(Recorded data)
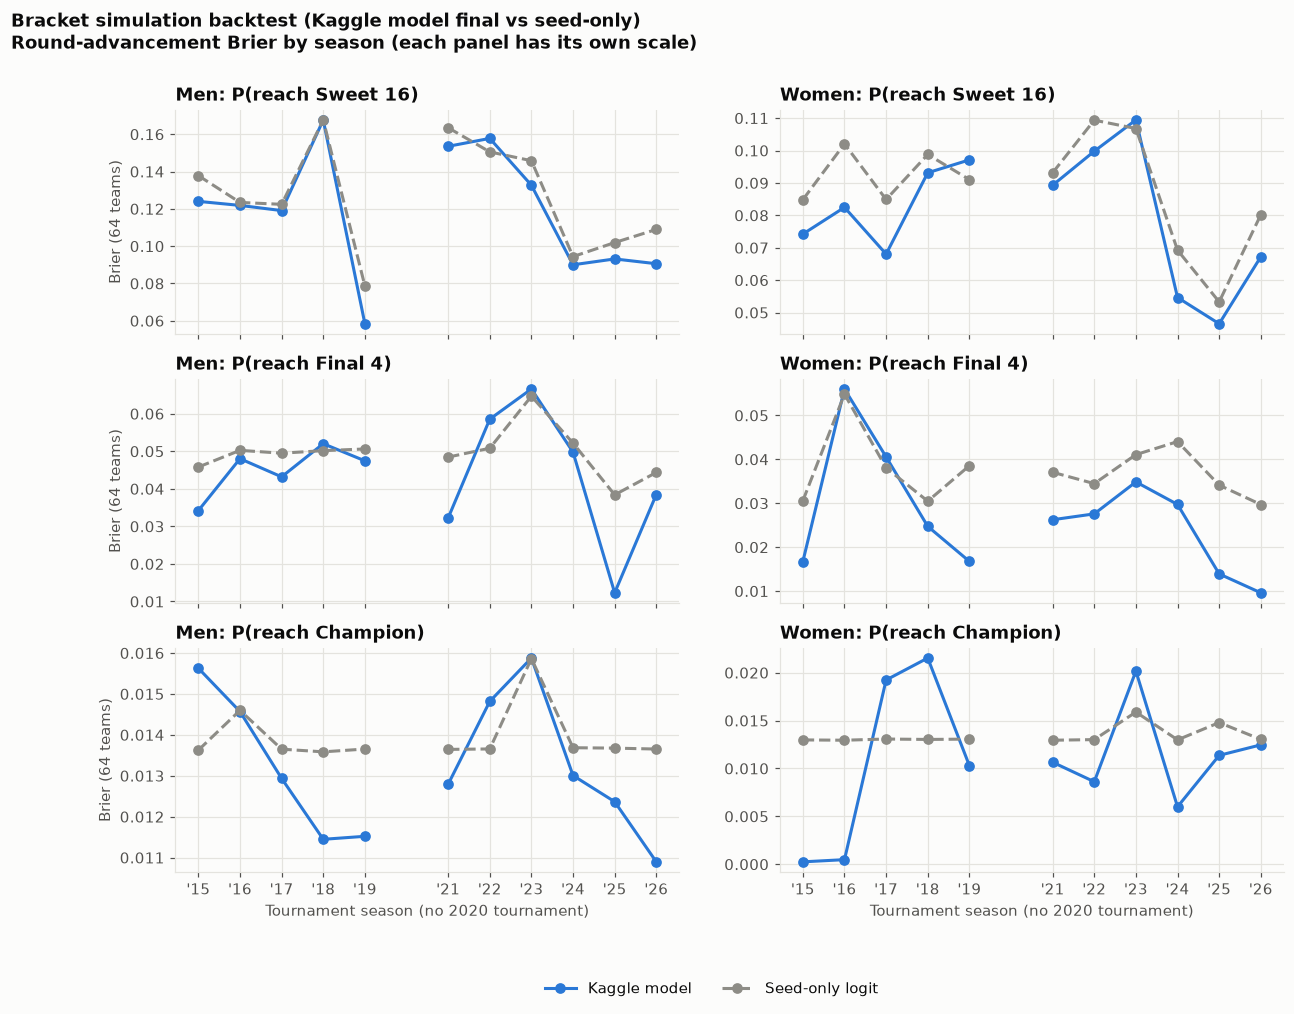
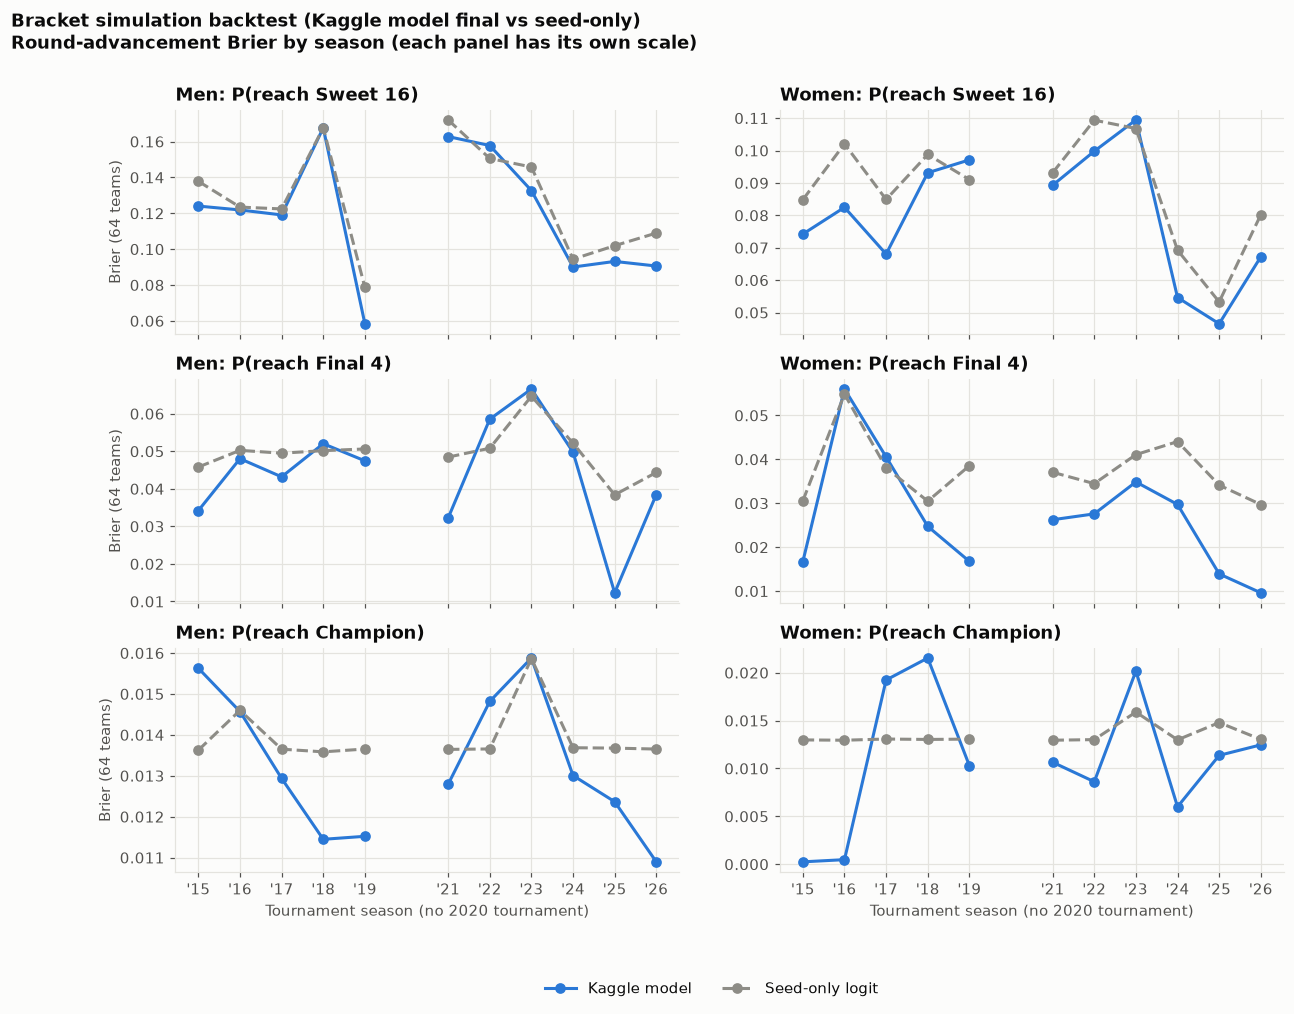
viz.bracket: walk the bracket tree for actual wins so no-contests count (2021 VCU-Oregon)

Changed region(s): [[0.0927, 0.1223, 0.2782, 0.2751], [0.34, 0.1223, 0.5255, 0.2751], [0.0927, 0.2751, 0.1236, 0.3057]]

diff --git a/viz/shaping.py b/viz/shaping.py
@@ -101,8 +101,23 @@ def bracket_tree(slots: pd.DataFrame, seeds: pd.DataFrame, field: set[int]):
     return teams, pairs, edges
 
 
-def actual_wins(played: pd.DataFrame) -> pd.Series:
-    """played: T1, T2, y (1 if T1 won). Returns wins per TeamID, counting every team that played."""
-    winners = np.where(played.y.values == 1, played.T1.values, played.T2.values)
-    teams = pd.Index(np.unique(np.concatenate([played.T1.values, played.T2.values])))
-    return pd.Series(winners).value_counts().reindex(teams, fill_value=0).astype(int)
+def actual_wins(teams, pairs, edges, played: pd.DataFrame) -> np.ndarray:
+    """Games won by each bracket team, walking the tree from bracket_tree. played: T1, T2, y (1 if T1 won).
+    A matchup with no played game (e.g. 2021 men's VCU-Oregon, a no-contest) goes to the side that
+    played later in the tournament."""
+    result = {frozenset((t1, t2)): (t1 if y == 1 else t2) for t1, t2, y in zip(played.T1, played.T2, played.y)}
+    seen = set(played.T1) | set(played.T2)
+    wins = dict.fromkeys(teams, 0)
+    winners = []
+    games = [(teams[h], teams[a]) for h, a in pairs] + [None] * len(edges)
+    for i, game in enumerate(games):
+        a, b = game or (winners[edges[i - len(pairs)][0]], winners[edges[i - len(pairs)][1]])
+        w = result.get(frozenset((a, b)))
+        if w is None:
+            alive = [t for t in (a, b) if t in seen]
+            if len(alive) != 1:
+                raise ValueError(f"No result for {a} vs {b}.")
+            w = alive[0]
+        winners.append(w)
+        wins[w] += 1
+    return np.array([wins[t] for t in teams])

diff --git a/viz/bracket.py b/viz/bracket.py
@@ -35,8 +35,8 @@ def simulate_season(preds: pd.DataFrame, g: str, year: int, n_sims: int, seed: i
 
     seeds = F.read(f"{g}NCAATourneySeeds").query("Season == @year")
     slots = F.read(f"{g}NCAATourneySlots").query("Season == @year")
-    wins = actual_wins(B.test_pairs(g, year))
-    teams, pairs, edges = bracket_tree(slots, seeds, set(wins.index))
+    played = B.test_pairs(g, year)
+    teams, pairs, edges = bracket_tree(slots, seeds, set(played.T1) | set(played.T2))
     idx = {t: i for i, t in enumerate(teams)}
     m = np.full((len(teams), len(teams)), np.nan)
     d = preds[preds.T1.isin(idx) & preds.T2.isin(idx)]
@@ -49,7 +49,7 @@ def simulate_season(preds: pd.DataFrame, g: str, year: int, n_sims: int, seed: i
     names = F.read(f"{g}Teams").set_index("TeamID").TeamName
     out = pd.DataFrame({"team": names.reindex(teams).values, "season": year, "gender": g, "TeamID": teams,
                         "seed": seeds.set_index("TeamID").Seed.str[1:3].astype(int).reindex(teams).values,
-                        "simulated_mean": counts.mean(axis=1), "actual_wins": wins.reindex(teams).values})
+                        "simulated_mean": counts.mean(axis=1), "actual_wins": actual_wins(teams, pairs, edges, played)})
     for k in THRESHOLDS:
         out[prob_col("probability_ge_", k)] = (counts >= k).mean(axis=1)
     return out.sort_values(["simulated_mean", "team"], ascending=[False, True]).reset_index(drop=True)

diff --git a/tests/test_viz_shaping.py b/tests/test_viz_shaping.py
@@ -55,9 +55,13 @@ class ShapingTests(unittest.TestCase):
         with self.assertRaises(ValueError):
             bracket_tree(slots, seeds, field={1, 2, 3, 4, 5})
 
-    def test_actual_wins_counts_losers_as_zero(self):
-        played = pd.DataFrame({"T1": [1, 3, 1], "T2": [2, 4, 3], "y": [1, 0, 0]})
-        self.assertEqual(actual_wins(played).to_dict(), {1: 1, 2: 0, 3: 1, 4: 1})
+    def test_actual_wins_walks_tree_and_awards_no_contest(self):
+        teams, pairs, edges = [1, 2, 3, 4], [(0, 1), (2, 3)], [(0, 1)]
+        # 3 vs 4 was never played (no contest); 3 then played and lost the final to 1
+        played = pd.DataFrame({"T1": [1, 1], "T2": [2, 3], "y": [1, 1]})
+        self.assertEqual(actual_wins(teams, pairs, edges, played).tolist(), [2, 0, 1, 0])
+        with self.assertRaises(ValueError):
+            actual_wins(teams, pairs, edges, played.iloc[:1])
 
 
 if __name__ == "__main__":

→ **TASK TO CARRY OUT**
Tally the lines in the records containing the string "self"; output only the tally.

→ **REPLY TO THE TASK**
6